BEGIN Material supplied

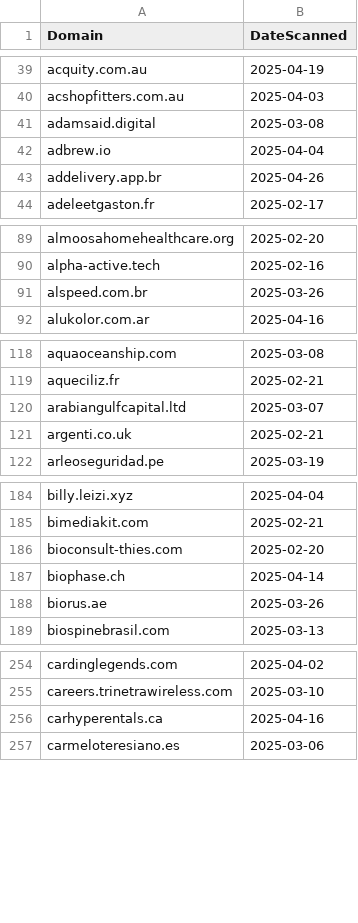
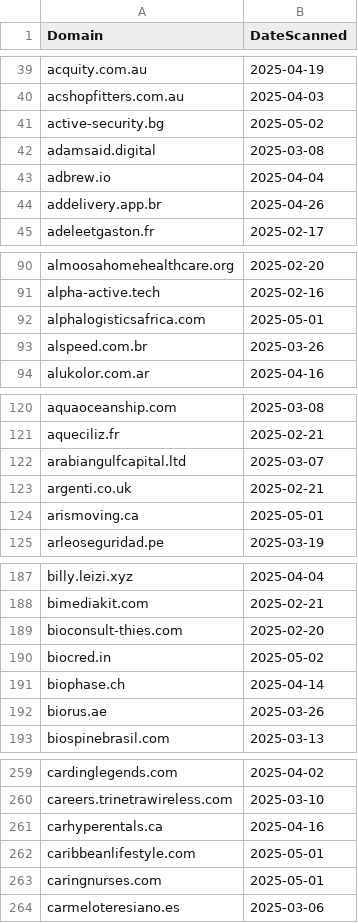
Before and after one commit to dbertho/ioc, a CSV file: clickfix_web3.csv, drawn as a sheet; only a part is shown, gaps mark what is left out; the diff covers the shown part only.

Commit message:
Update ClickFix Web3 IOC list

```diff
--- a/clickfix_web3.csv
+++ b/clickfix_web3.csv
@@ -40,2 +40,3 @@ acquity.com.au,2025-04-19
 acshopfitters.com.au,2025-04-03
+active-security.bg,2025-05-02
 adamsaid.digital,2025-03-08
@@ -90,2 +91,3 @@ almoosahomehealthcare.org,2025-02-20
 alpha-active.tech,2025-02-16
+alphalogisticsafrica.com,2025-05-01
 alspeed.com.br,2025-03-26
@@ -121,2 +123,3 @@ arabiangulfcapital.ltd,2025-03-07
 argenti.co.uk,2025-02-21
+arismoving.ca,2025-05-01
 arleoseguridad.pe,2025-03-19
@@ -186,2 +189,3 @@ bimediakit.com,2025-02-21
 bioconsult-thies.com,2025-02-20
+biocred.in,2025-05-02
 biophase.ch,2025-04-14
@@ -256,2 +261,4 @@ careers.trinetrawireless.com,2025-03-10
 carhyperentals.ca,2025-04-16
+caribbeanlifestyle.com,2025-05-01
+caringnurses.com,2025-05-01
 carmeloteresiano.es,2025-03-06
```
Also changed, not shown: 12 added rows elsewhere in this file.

END Material supplied

Exercise. Restate each entry word for word, please, but drop any images it holds.

Solution for this task.
Before and after one commit to dbertho/ioc, a CSV file: clickfix_web3.csv, drawn as a sheet; only a part is shown, gaps mark what is left out; the diff covers the shown part only.

Commit message:
Update ClickFix Web3 IOC list

```diff
--- a/clickfix_web3.csv
+++ b/clickfix_web3.csv
@@ -40,2 +40,3 @@ acquity.com.au,2025-04-19
 acshopfitters.com.au,2025-04-03
+active-security.bg,2025-05-02
 adamsaid.digital,2025-03-08
@@ -90,2 +91,3 @@ almoosahomehealthcare.org,2025-02-20
 alpha-active.tech,2025-02-16
+alphalogisticsafrica.com,2025-05-01
 alspeed.com.br,2025-03-26
@@ -121,2 +123,3 @@ arabiangulfcapital.ltd,2025-03-07
 argenti.co.uk,2025-02-21
+arismoving.ca,2025-05-01
 arleoseguridad.pe,2025-03-19
@@ -186,2 +189,3 @@ bimediakit.com,2025-02-21
 bioconsult-thies.com,2025-02-20
+biocred.in,2025-05-02
 biophase.ch,2025-04-14
@@ -256,2 +261,4 @@ careers.trinetrawireless.com,2025-03-10
 carhyperentals.ca,2025-04-16
+caribbeanlifestyle.com,2025-05-01
+caringnurses.com,2025-05-01
 carmeloteresiano.es,2025-03-06
```
Also changed, not shown: 12 added rows elsewhere in this file.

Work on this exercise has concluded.